-- Supplied information follows --
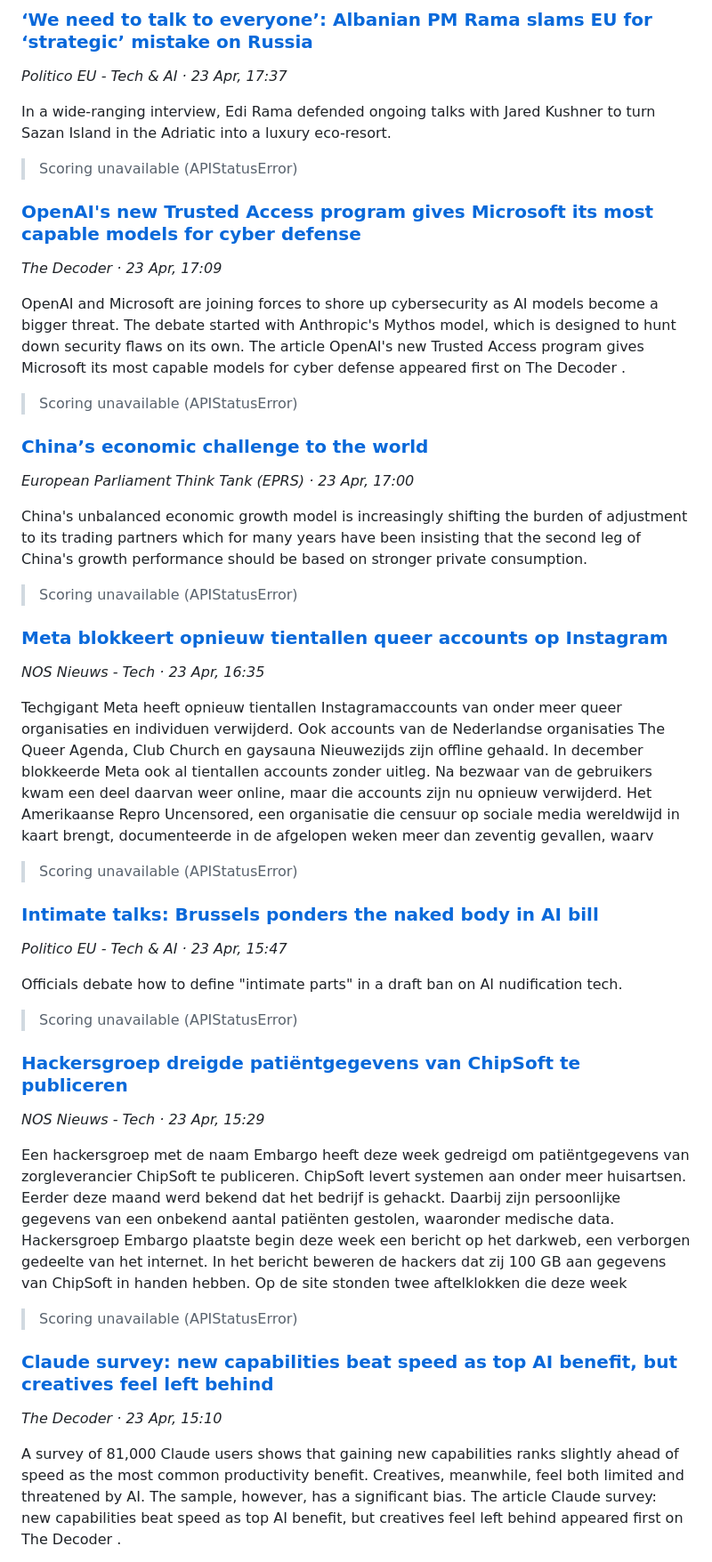
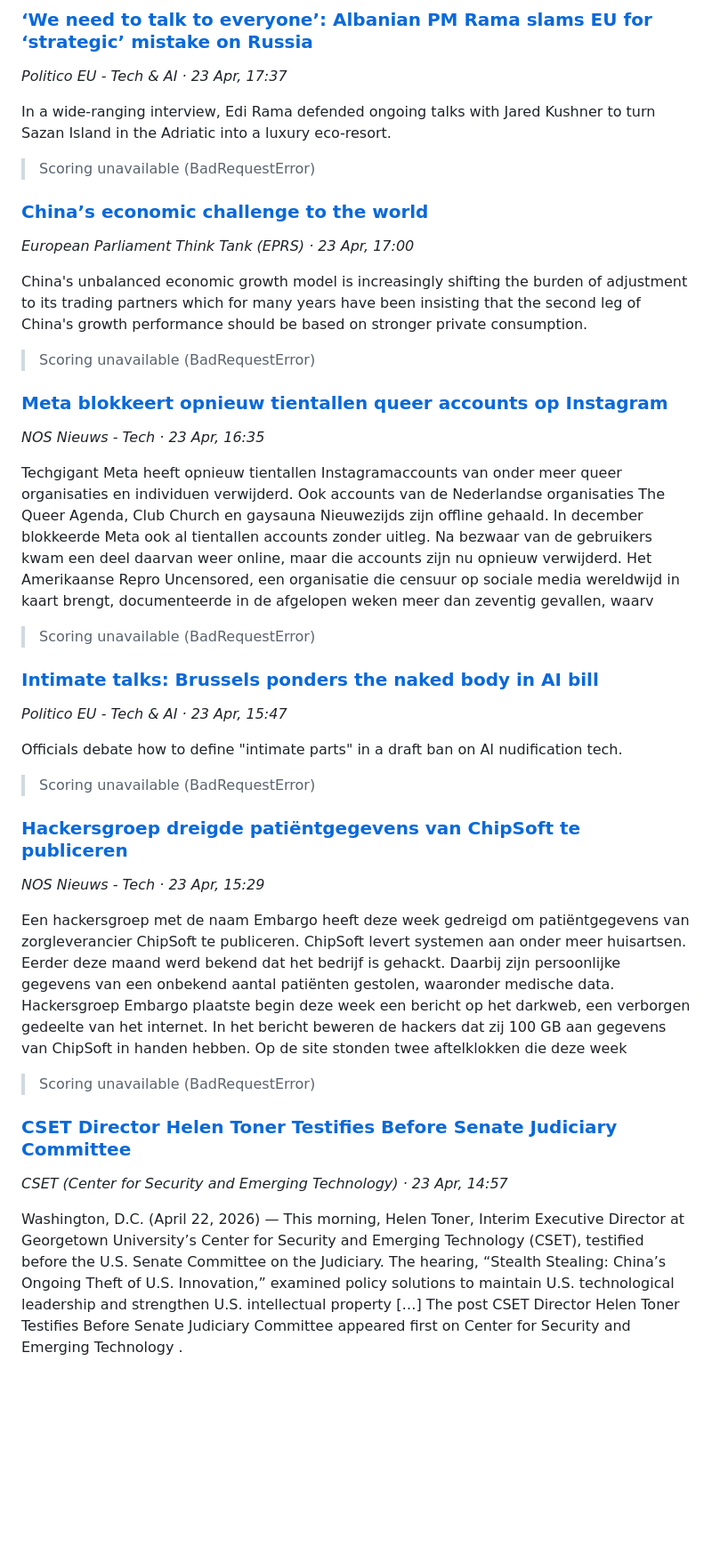
Before and after one commit to FerdinandNathaniel/Consult, a Markdown page: briefings/briefing_2026-04-24.md, the part around one of its changes. Shown at 89% size. GitHub-like rendering; blank space fills up the shorter version.

```diff
--- a/briefings/briefing_2026-04-24.md
+++ b/briefings/briefing_2026-04-24.md
@@ -154,22 +114,14 @@ Google is open-sourcing the agent prompt behind its AI design tool Stitch. The D
 
 In a wide-ranging interview, Edi Rama defended ongoing talks with Jared Kushner to turn Sazan Island in the Adriatic into a luxury eco-resort.
 
-> Scoring unavailable (APIStatusError)
-
-### [OpenAI's new Trusted Access program gives Microsoft its most capable models for cyber defense](https://the-decoder.com/openais-new-trusted-access-program-gives-microsoft-its-most-capable-models-for-cyber-defense/)
-*The Decoder · 23 Apr, 17:09*
-
-OpenAI and Microsoft are joining forces to shore up cybersecurity as AI models become a bigger threat. The debate started with Anthropic's Mythos model, which is designed to hunt down security flaws on its own.
- The article  OpenAI's new Trusted Access program gives Microsoft its most capable models for cyber defense  appeared first on  The Decoder .
-
-> Scoring unavailable (APIStatusError)
+> Scoring unavailable (BadRequestError)
 
 ### [China’s economic challenge to the world](https://epthinktank.eu/2026/04/23/chinas-economic-challenge-to-the-world/)
 *European Parliament Think Tank (EPRS) · 23 Apr, 17:00*
 
 China's unbalanced economic growth model  is increasingly shifting the burden of adjustment to its trading partners which for many years have been insisting that the second leg of China's growth performance should be based on stronger private consumption.
 
-> Scoring unavailable (APIStatusError)
+> Scoring unavailable (BadRequestError)
 
 ### [Meta blokkeert opnieuw tientallen queer accounts op Instagram](https://nos.nl/l/2611716)
 *NOS Nieuws - Tech · 23 Apr, 16:35*
@@ -177,14 +129,14 @@ China's unbalanced economic growth model  is increasingly shifting the burden of
 Techgigant Meta heeft opnieuw tientallen Instagramaccounts van onder meer queer organisaties en individuen verwijderd. Ook accounts van de Nederlandse organisaties The Queer Agenda, Club Church en gaysauna Nieuwezijds zijn offline gehaald. In december  blokkeerde  Meta ook al tientallen accounts zonder uitleg. Na bezwaar van de gebruikers kwam een deel daarvan weer online, maar die accounts zijn nu opnieuw verwijderd.
  Het Amerikaanse Repro Uncensored, een organisatie die censuur op sociale media wereldwijd in kaart brengt, documenteerde in de afgelopen weken meer dan zeventig gevallen, waarv
 
-> Scoring unavailable (APIStatusError)
+> Scoring unavailable (BadRequestError)
 
 ### [Intimate talks: Brussels ponders the naked body in AI bill](https://www.politico.eu/article/intimate-talks-eu-brussels-ponders-naked-body-ai-bill/?utm_source=RSS_Feed&utm_medium=RSS&utm_campaign=RSS_Syndication)
 *Politico EU - Tech & AI · 23 Apr, 15:47*
 
 Officials debate how to define "intimate parts" in a draft ban on AI nudification tech.
 
-> Scoring unavailable (APIStatusError)
+> Scoring unavailable (BadRequestError)
 
 ### [Hackersgroep dreigde patiëntgegevens van ChipSoft te publiceren](https://nos.nl/l/2611703)
 *NOS Nieuws - Tech · 23 Apr, 15:29*
@@ -192,11 +144,11 @@ Officials debate how to define "intimate parts" in a draft ban on AI nudificatio
 Een hackersgroep met de naam Embargo heeft deze week gedreigd om patiëntgegevens van zorgleverancier ChipSoft te publiceren. ChipSoft levert systemen aan onder meer huisartsen. Eerder deze maand werd bekend dat het bedrijf is gehackt. Daarbij zijn persoonlijke gegevens van een onbekend aantal patiënten gestolen, waaronder medische data.
  Hackersgroep Embargo plaatste begin deze week een bericht op het darkweb, een verborgen gedeelte van het internet. In het bericht beweren de hackers dat zij 100 GB aan gegevens van ChipSoft in handen hebben. Op de site stonden twee aftelklokken die deze week
 
-> Scoring unavailable (APIStatusError)
+> Scoring unavailable (BadRequestError)
 
-### [Claude survey: new capabilities beat speed as top AI benefit, but creatives feel left behind](https://the-decoder.com/claude-survey-new-capabilities-beat-speed-as-top-ai-benefit-but-creatives-feel-left-behind/)
-*The Decoder · 23 Apr, 15:10*
+### [CSET Director Helen Toner Testifies Before Senate Judiciary Committee](https://cset.georgetown.edu/article/cset-director-helen-toner-testifies-before-senate-judiciary-committee/)
+*CSET (Center for Security and Emerging Technology) · 23 Apr, 14:57*
 
-A survey of 81,000 Claude users shows that gaining new capabilities ranks slightly ahead of speed as the most common productivity benefit. Creatives, meanwhile, feel both limited and threatened by AI. The sample, however, has a significant bias.
- The article  Claude survey: new capabilities beat speed as top AI benefit, but creatives feel left behind  appeared first on  The Decoder .
+Washington, D.C. (April 22, 2026) — This morning, Helen Toner, Interim Executive Director at Georgetown University’s Center for Security and Emerging Technology (CSET), testified before the U.S. Senate Committee on the Judiciary. The hearing, “Stealth Stealing: China’s Ongoing Theft of U.S. Innovation,” examined policy solutions to maintain U.S. technological leadership and strengthen U.S. intellectual property […]
+ The post  CSET Director Helen Toner Testifies Before Senate Judiciary Committee  appeared first on  Center for Security and Emerging Technology .
 
```
Also changed, not shown: other parts of briefings/briefing_2026-04-24.md (+27 -105 lines).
-- Supplied information concluded --
**Task requirements:**
Every line above with the string "draft" in it should be copied into the answer.

**Final answer:**
 Officials debate how to define "intimate parts" in a draft ban on AI nudification tech.
@@ -192,11 +144,11 @@ Officials debate how to define "intimate parts" in a draft ban on AI nudificatio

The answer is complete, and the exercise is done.